‘Oya’ culminates in African-sounding vocalisations, whilst ‘Baby Blue’ kicks off with doo-wop harmonies over plucked violin before taking a woozy turn past some metronomic strings. ‘The Girl In The White Dress’ continues with the Michael Nyman-esque strings, a slippery accordion leading off the main melodic line.

‘North Carolina Cottage’ begins with a cappella voice, instruments joining the off-beat in a flowing, jazz style, accompanied by a bleating sax. ‘Year With The Yeti/Wings From The North’ is a light, skipping melody with a nimble sax part and ‘Point Joe’ culminates in a sax coda of the main tune. Although the sax is used with great invention, it’s hard to shake off some of its 1980s connotations, which linger in the rather bland finale ‘Great Storm’.
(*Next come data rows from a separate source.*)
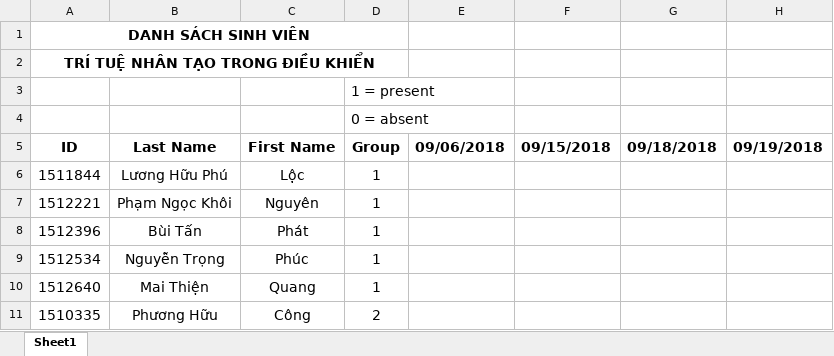
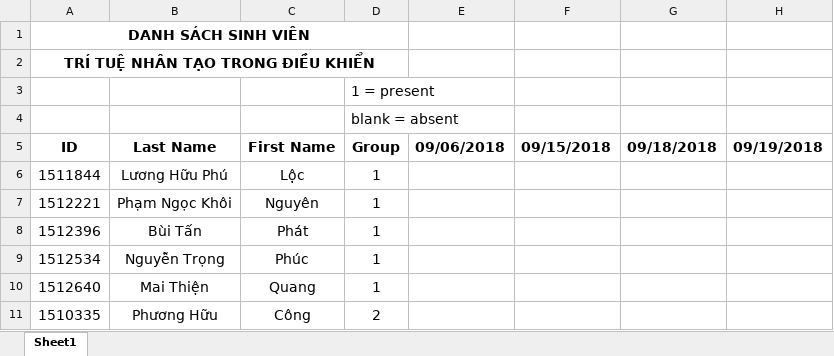
Before and after one commit to Gitworkarboy/Face-Attendance-System, an Excel workbook: excels/AttendanceChecking.xlsx, sheet Sheet1, drawn as a sheet; only a part is shown; values as stored, in another font and other column widths than the file's, no borders; the diff names each change by its address in the sheet, - before the commit and + after, or states it on an @@ line.

Commit message:
edit regulation of checking

```diff
--- a/excels/AttendanceChecking.xlsx (sheet Sheet1)
+++ b/excels/AttendanceChecking.xlsx (sheet Sheet1)
-D4: 0 = absent
+D4: blank = absent
```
Night Tree clearly relish playing with the possibilities of harmonics and composition, skilfully fusing unlikely musical bedfellows and taking their music to the edges of disconcerting atonality. They’re tightly attuned to each other’s playing, apparently even practising in darkness sometimes, so as to concentrate more. There’s a constant, fluid restlessness to the music, yet it remains highly listenable and enjoyable. Someone should probably tell the band’s faces, though: their cover photos look like they just got a nasty tax bill.

Su O’Brien

We have set up a new UK & U.S Storefront for brand new CD/Vinyl/Download releases recently featured together with a search facility for older stuff. The link for the folking store is:

Click to order featured CD/ Vinyl/Download/Book/DVD

Buying through Amazon on helps us to recover a small part of our running costs, so please order anything you need as every little purchase helps us.

Artist website:

‘Oya’ – live: